Rooting jasmine plants in a clear glass jar filled with water allows you to watch the new roots form, a project that can be fun for children and plant lovers alike. In general, propagation success is lower in water than in a sterile soil mixture. Jasmine is one of the easier plants to root, making success more likely than with other shrubs and vines.
Fill a clear glass jar one-half to two-thirds full with clean water. The jar should hold at least 570 ml (1 pint).
Cut a branch from a healthy vigorous jasmine plant in spring or early summer. Select green wood from the current season's growth.
Cut the branch into a 15-cm (6-inch) section. Make the bottom cut at a 45-degree angle and the top cut straight across. Make the bottom cut just below a leaf node and the top cut just above a leaf node.
Remove all but two to three leaves from the top of the cutting. Roll the bottom 5 cm (2 inches) of the cutting in hormone rooting gel.
Place the cutting into the jar and put the jar in a sunny windowsill. Replace the water in the jar weekly with clean fresh water.
Leave the cutting in the jar until it has developed a root system that extends at least 5 cm (2 inches) from the cutting.

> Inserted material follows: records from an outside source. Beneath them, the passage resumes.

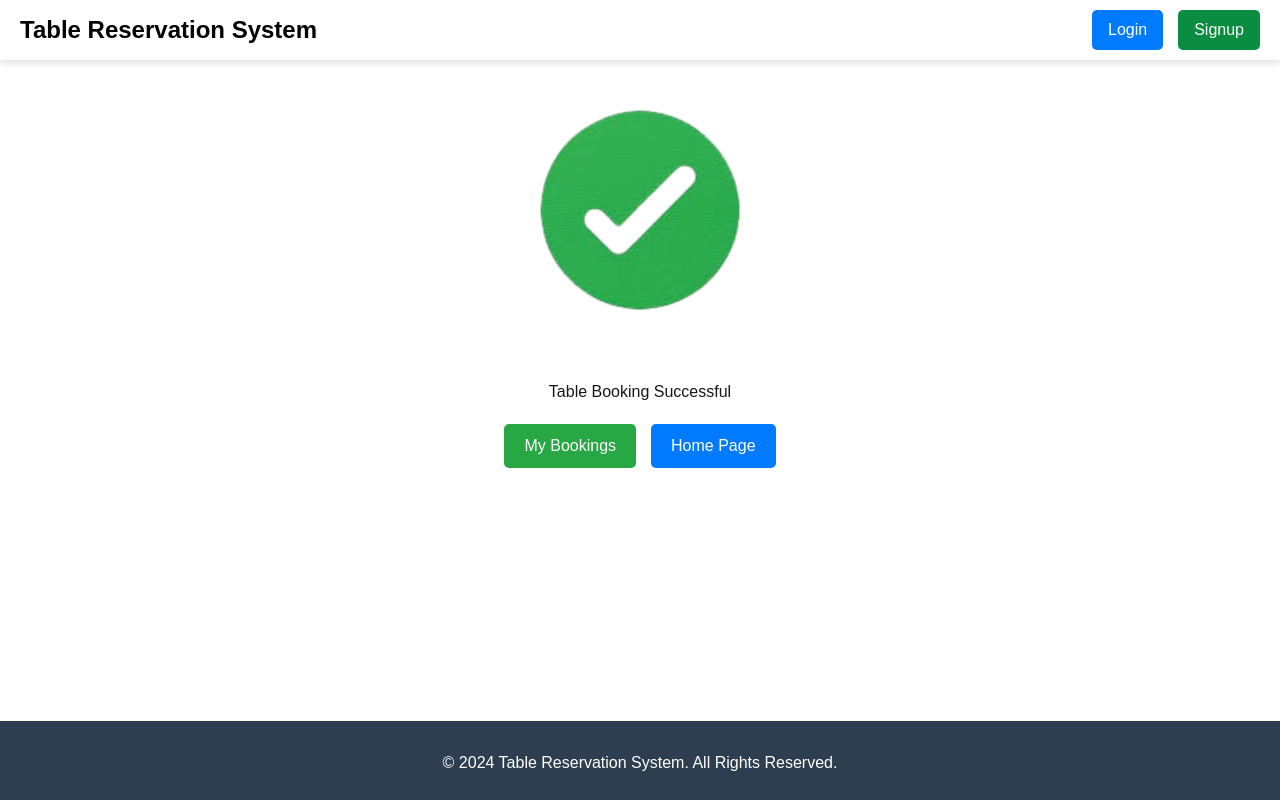
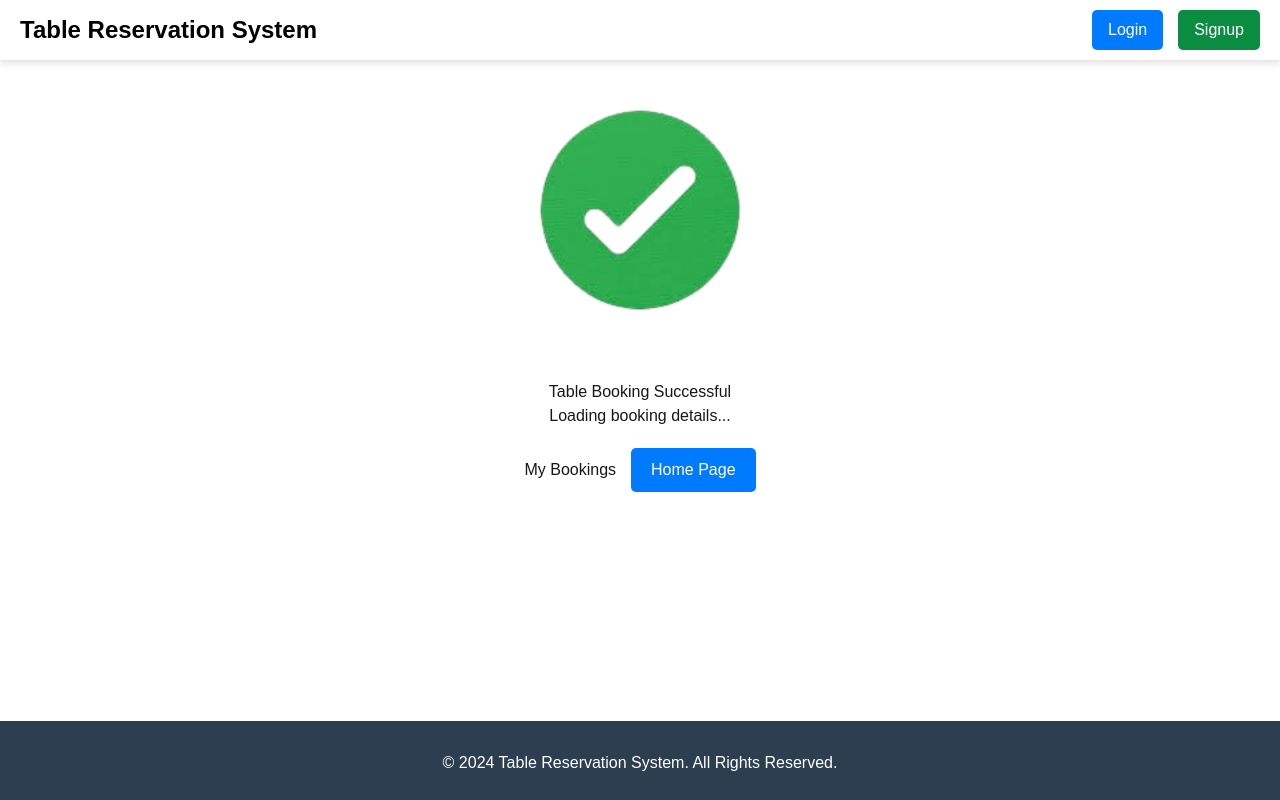
Before and after one commit to naveen0913/table-booking-app, a Next.js app: page /booking-success-page in a window 1280 px wide. Built offline with nearby package versions, Linux system fonts and the light colour scheme.

Commit message:
Update page.tsx

```diff
--- a/src/app/booking-success-page/page.tsx
+++ b/src/app/booking-success-page/page.tsx
@@ -1,19 +1,56 @@
 /* eslint-disable @next/next/no-img-element */
 "use client";
+
+import { useEffect, useState } from 'react';
 import { useRouter } from 'next/navigation';
 import styles from './booking-success.module.css';
 
+interface BookingData {
+  // bookingId: string;
+  // userId: string;
+  // tableId: string;
+  date: string;
+  time: string;
+  guests: number;
+  name: string;
+  contact: string;
+  updatedAt: string;
+  createdAt: string;
+}
+
 const SuccessPage = () => {
+  const router = useRouter();
+  const [bookingData, setBookingData] = useState<BookingData | null>(null);
 
-    const router = useRouter();
+  useEffect(() => {
+    const data = sessionStorage.getItem('bookingData');
+    if (data) {
+      setBookingData(JSON.parse(data));
+    }
+  }, []);
 
   return (
     <div className={styles.main}>
-      <img className={styles.img} src="/success-logo.png" alt="Booking Success"/>
+      <img className={styles.img} src="/success-logo.png" alt="Booking Success" />
       <h3 className={styles.heading}>Table Booking Successful</h3>
+
+      {bookingData ? (
+        <div className={styles.details}>
+          {/* <p><strong>Booking ID:</strong> {bookingData.bookingId}</p> */}
+          <p><strong>Name : </strong> {bookingData.name}</p>
+          <p><strong>Contact : </strong> {bookingData.contact}</p>
+          <p><strong>Date : </strong> {bookingData.date}</p>
+          <p><strong>Time : </strong> {bookingData.time}</p>
+          <p><strong>Guests : </strong> {bookingData.guests}</p>
+          {/* <p><strong>Table ID:</strong> {bookingData.tableId}</p> */}
+        </div>
+      ) : (
+        <p>Loading booking details...</p>
+      )}
+
       <div className={styles.div}>
-        <button onClick={()=>router.push('/bookings')} className={styles.button}>My Bookings</button>
-        <button onClick={()=>router.push('/')} className={styles.button}>Home Page</button>
+        <button onClick={() => router.push('/bookings')} className={styles.booking}>My Bookings</button>
+        <button onClick={() => router.push('/')} className={styles.button}>Home Page</button>
       </div>
     </div>
   );
```
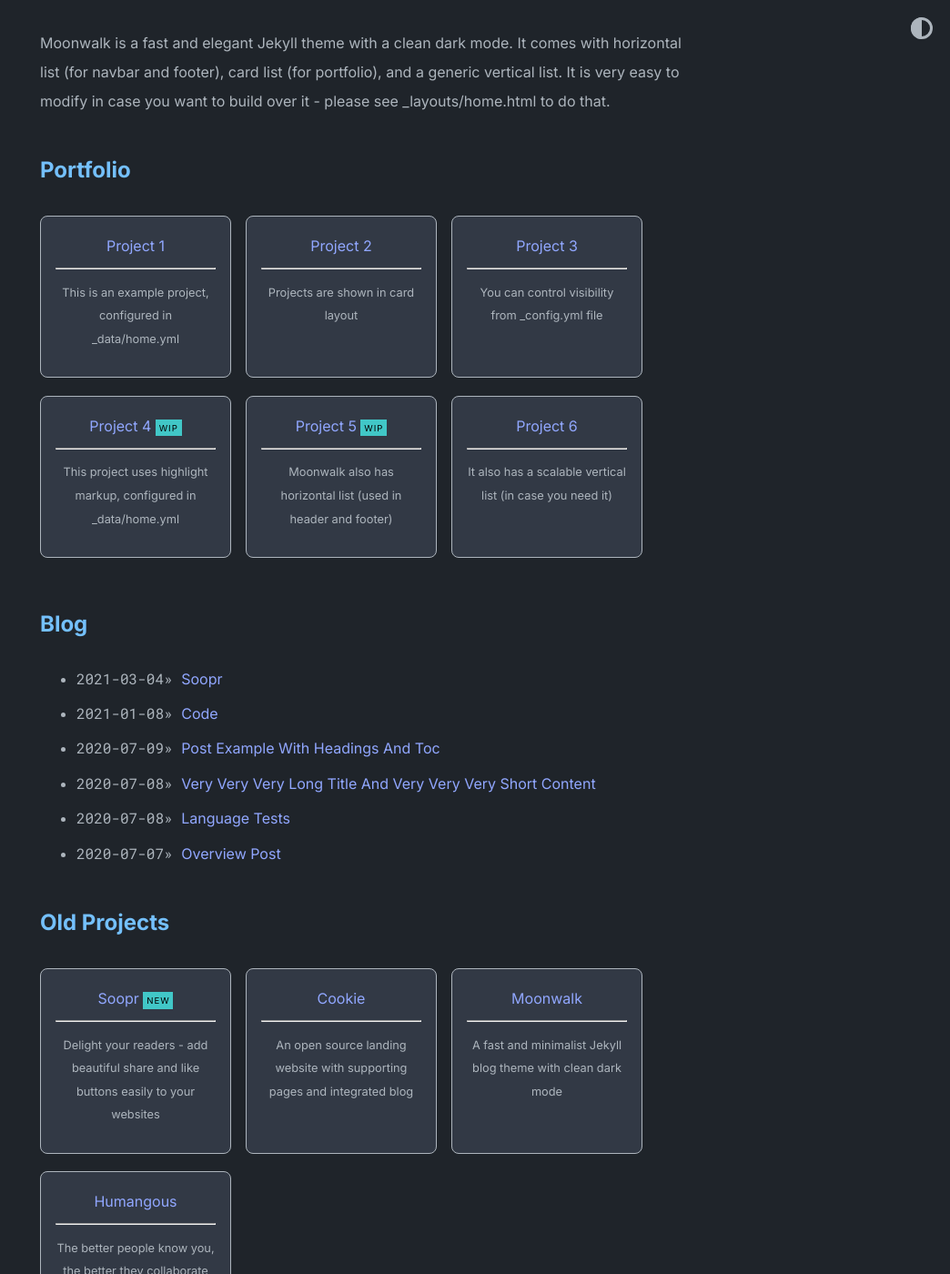
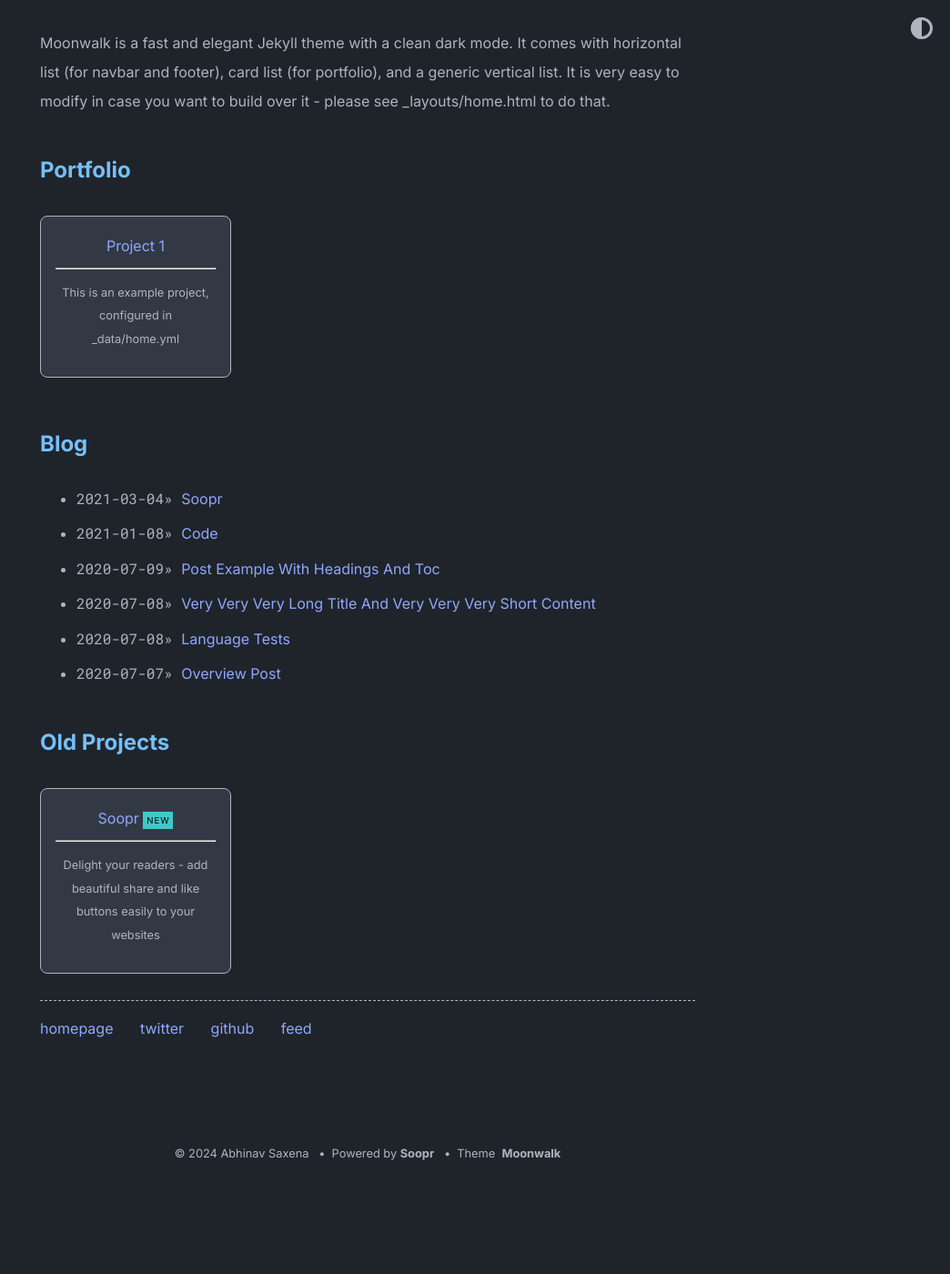
Before and after one commit to shawn-phy/myblog, a Jekyll site: the page built from index.md, in a window 1280 px wide and 1400 px high, scrolled down 202 px. Shown: the whole window at 91% size, without its empty margins (236-1280 px from the left). Built offline with Jekyll 4.4.1, drawn with Linux system fonts in a browser that asks for light colours; after the commit the page ends 1496 px from its top, so only the background shows below that; some of the changed text lies outside the part shown.

```diff
--- a/_data/home.yml
+++ b/_data/home.yml
@@ -5,35 +5,13 @@ navbar_entries:
   - title: blog
     url: blog
 
-  - title: website
-    url: https://www.abhinav.co
+  - title: musings
+    url: musings
 
 project_entries:
   - title: Project 1
     url: overview-post
     desc: This is an example project, configured in _data/home.yml
-
-  - title: Project 2
-    url: overview-post
-    desc: Projects are shown in card layout
-
-  - title: Project 3
-    url: overview-post
-    desc: You can control visibility from _config.yml file
-
-  - title: Project 4
-    url: overview-post
-    desc: This project uses highlight markup, configured in _data/home.yml
-    highlight: WIP
-
-  - title: Project 5
-    url: overview-post
-    desc: Moonwalk also has horizontal list (used in header and footer)
-    highlight: WIP
-
-  - title: Project 6
-    url: overview-post
-    desc: It also has a scalable vertical list (in case you need it)
 
 old_project_entries:
   - title: Soopr
@@ -41,27 +19,16 @@ old_project_entries:
     desc: Delight your readers - add beautiful share and like buttons easily to your websites
     highlight: NEW
 
-  - title: Cookie
-    url: https://github.com/abhinavs/cookie
-    desc: An open source landing website with supporting pages and integrated blog
-
-  - title: Moonwalk
-    url: https://github.com/abhinavs/moonwalk
-    desc: A fast and minimalist Jekyll blog theme with clean dark mode
-
-  - title: Humangous
-    url: https://www.humangous.co
-    desc: The better people know you, the better they collaborate
 
 footer_entries:
-  - title: abhinav's homepage
-    url: https://www.abhinav.co
+  - title: homepage
+    url: https://shawn-phy.github.io
 
   - title: twitter
-    url: https://twitter.com/abhinav
+    url: https://twitter.com/oyugaphilip
 
   - title: github
-    url: https://github.com/abhinavs
+    url: https://github.com/shawn-phy
 
   - title: feed
     url: feed.xml
```
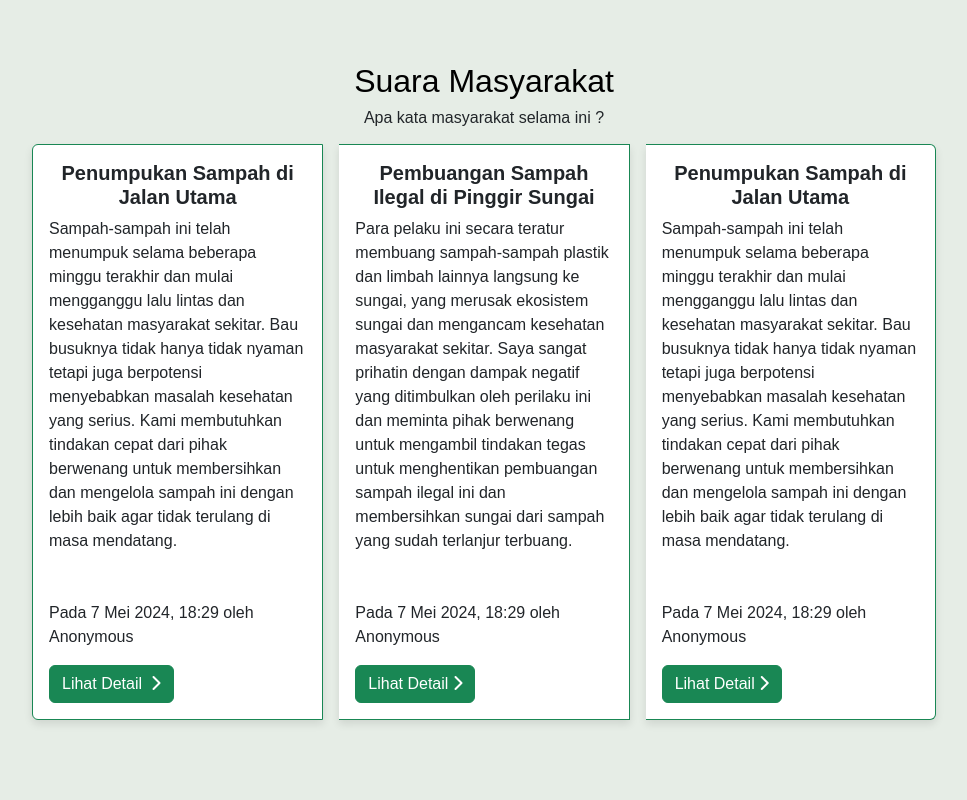
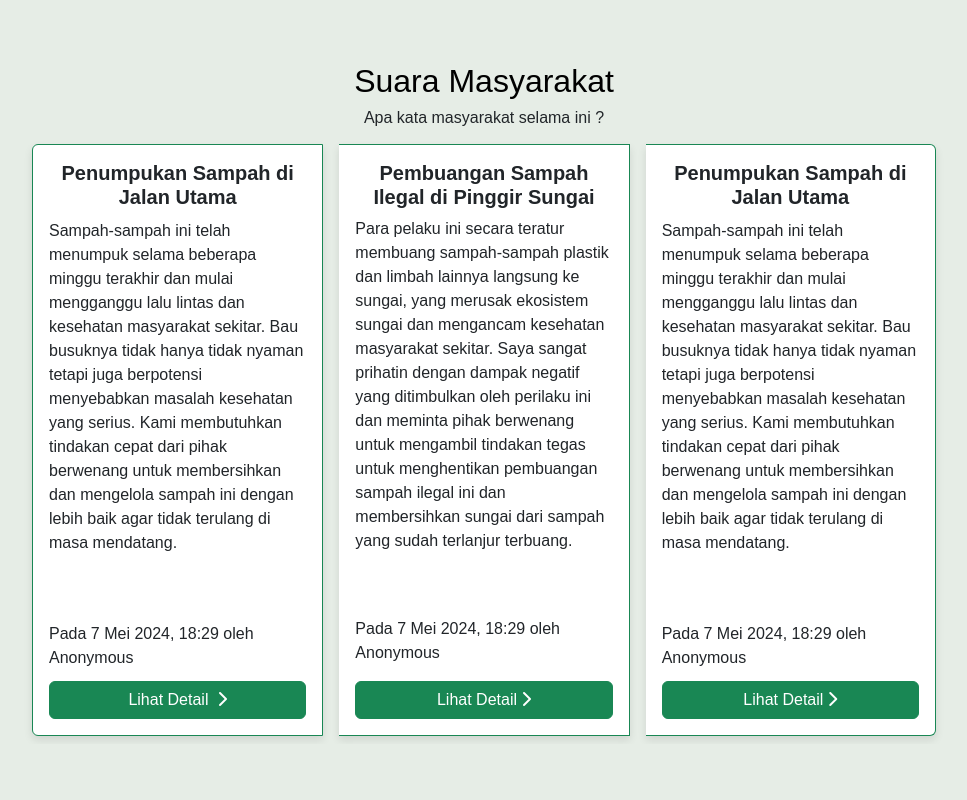
Before and after one commit to legendaru20/EcosphereFE, a React (Vite) app: page /pengaduan in a window 1280 px wide. Shown: the part 980-1780 px from the top of the page, without its empty margins (156-1123 px from the left). Built offline with nearby package versions, Linux system fonts and the light colour scheme.

Commit message:
memperbaiki layout

```diff
--- a/src/components/CardSwiper.css
+++ b/src/components/CardSwiper.css
@@ -1,11 +1,16 @@
 .card-swiper {
     padding: 20px;
+    display: flex;
   }
 
   .section-title {
     text-align: center;
     margin-bottom: 20px;
     color: #27ae60;
+  }
+
+  .swiper-slide {
+    display: flex;
   }
 
   .card {
@@ -23,6 +28,10 @@
 
   .card-content {
     padding: 20px;
+    display: flex;
+    flex-direction: column;
+    justify-content: space-between;
+    flex: 1;
   }
 
   .card-link {
--- a/src/components/Footer.css
+++ b/src/components/Footer.css
@@ -3,7 +3,7 @@
     justify-content: space-between;
     background-color: #222;
     color: #fff;
-    padding: 20px;
+    padding: 20px 50px;
     font-family: Arial, sans-serif;
   }
 
--- a/src/pages/Edukasi.jsx
+++ b/src/pages/Edukasi.jsx
@@ -36,8 +36,7 @@ const Edukasi = () => {
         <section className="eco-edu">
           <h2 className="text-center green-title">Eco Edu</h2>
           <h2 className="text-center black-title">Ayo Jelajahi Setiap Sudut Edukasi</h2>
-          <CardSwiper
-            data={ecoEduData}/>
+          <CardSwiper data={ecoEduData}/>
         </section>
 
         <section className="eco-tips">
--- a/src/pages/Masuk.jsx
+++ b/src/pages/Masuk.jsx
@@ -43,7 +43,7 @@ const Masuk = () => {
     <div className="iconSvg">
     <img className="btnImg m-1" src="https://www.svgrepo.com/show/475656/google-color.svg" loading="lazy" alt="google logo"/>
     <img className="btnImg m-1" src="https://www.svgrepo.com/show/475647/facebook-color.svg" loading="lazy" alt="facebook logo"/>
-    <img className="btnImg m-1" src="https://www.svgrepo.com/show/333611/tiktok.svg" loading="lazy" alt="facebook logo"/>
+    <img className="btnImg m-1" src="https://www.svgrepo.com/show/333611/tiktok.svg" loading="lazy" alt="tiktok logo"/>
     </div>
 
   </div>
--- a/src/pages/Pengaduan.css
+++ b/src/pages/Pengaduan.css
@@ -19,3 +19,31 @@
   .text {
     color: #57aa6c;
   }
+
+  /* div.card-group { */
+    /* background-color: red;
+    display: flex !important;
+    justify-content: space-between !important; */
+  /* } */
+
+  /* div.card-body { */
+    /* background-color: yellow; */
+  /* } */
+
+  /* p.mt-5 {
+    background-color: red;
+    margin-top: 0 !important;
+  } */
+
+  .cardGroup {
+    /* background-color: red; */
+    overflow: hidden !important;
+    /* background-color: red !important; */
+  }
+  .cardBody {
+    /* background-color: yellow !important; */
+    overflow: hidden !important;
+    display: flex !important;
+    flex-direction: column;
+    justify-content: space-between !important;
+  }
--- a/src/pages/Pengaduan.jsx
+++ b/src/pages/Pengaduan.jsx
@@ -40,33 +40,33 @@ const Pengaduan = () => {
     <section className="eco-edu">
       <h2 className="text-center black-title">Suara Masyarakat</h2>
       <h6 className='text-center'>Apa kata masyarakat selama ini ?</h6>
-  <CardGroup >
+  <CardGroup className='cardGroup'>
   <Card border="success" className='card m-2'>
-  <Card.Body >
+  <Card.Body className='cardBody'>
     <Card.Title className='text-center fw-bold '>Penumpukan Sampah di Jalan Utama</Card.Title>
     <Card.Text  >
     Sampah-sampah ini telah menumpuk selama beberapa minggu terakhir dan mulai mengganggu lalu lintas dan kesehatan masyarakat sekitar. Bau busuknya tidak hanya tidak nyaman tetapi juga berpotensi menyebabkan masalah kesehatan yang serius. Kami membutuhkan tindakan cepat dari pihak berwenang untuk membersihkan dan mengelola sampah ini dengan lebih baik agar tidak terulang di masa mendatang.
     </Card.Text>
-   <p className='mt-5'>Pada 7 Mei 2024, 18:29  oleh Anonymous</p>
+   <p className='mt-5 mb-2'>Pada 7 Mei 2024, 18:29  oleh Anonymous</p>
     <Button className="btn btn-success">Lihat Detail <i className="fa-solid fa-chevron-right ms-1"></i></Button>
   </Card.Body>
 </Card>
 <Card border="success" className='card m-2'>
-  <Card.Body >
+  <Card.Body  className='cardBody'>
     <Card.Title className='text-center fw-bold '>Pembuangan Sampah Ilegal di Pinggir Sungai</Card.Title>
-    <Card.Text  >
+    <Card.Text  className=''>
     Para pelaku ini secara teratur membuang sampah-sampah plastik dan limbah lainnya langsung ke sungai, yang merusak ekosistem sungai dan mengancam kesehatan masyarakat sekitar. Saya sangat prihatin dengan dampak negatif yang ditimbulkan oleh perilaku ini dan meminta pihak berwenang untuk mengambil tindakan tegas untuk menghentikan pembuangan sampah ilegal ini dan membersihkan sungai dari sampah yang sudah terlanjur terbuang.    </Card.Text>
    <p className='mt-5'>Pada 7 Mei 2024, 18:29  oleh Anonymous</p>
     <Button className="btn btn-success">Lihat Detail<i className="fa-solid fa-chevron-right ms-1"></i></Button>
   </Card.Body>
 </Card>
 <Card border="success" className='card m-2'>
-  <Card.Body >
+  <Card.Body  className='cardBody'>
     <Card.Title className='text-center fw-bold '>Penumpukan Sampah di Jalan Utama</Card.Title>
     <Card.Text  >
     Sampah-sampah ini telah menumpuk selama beberapa minggu terakhir dan mulai mengganggu lalu lintas dan kesehatan masyarakat sekitar. Bau busuknya tidak hanya tidak nyaman tetapi juga berpotensi menyebabkan masalah kesehatan yang serius. Kami membutuhkan tindakan cepat dari pihak berwenang untuk membersihkan dan mengelola sampah ini dengan lebih baik agar tidak terulang di masa mendatang.
     </Card.Text>
-   <p className='mt-5'>Pada 7 Mei 2024, 18:29  oleh Anonymous</p>
+   <p className='mt-5 mb-2'>Pada 7 Mei 2024, 18:29  oleh Anonymous</p>
     <Button className="btn btn-success">Lihat Detail<i className="fa-solid fa-chevron-right ms-1"></i></Button>
   </Card.Body>
 </Card>
```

Given the failure rate of this method of propagation, starting several cuttings will improve the chances of success.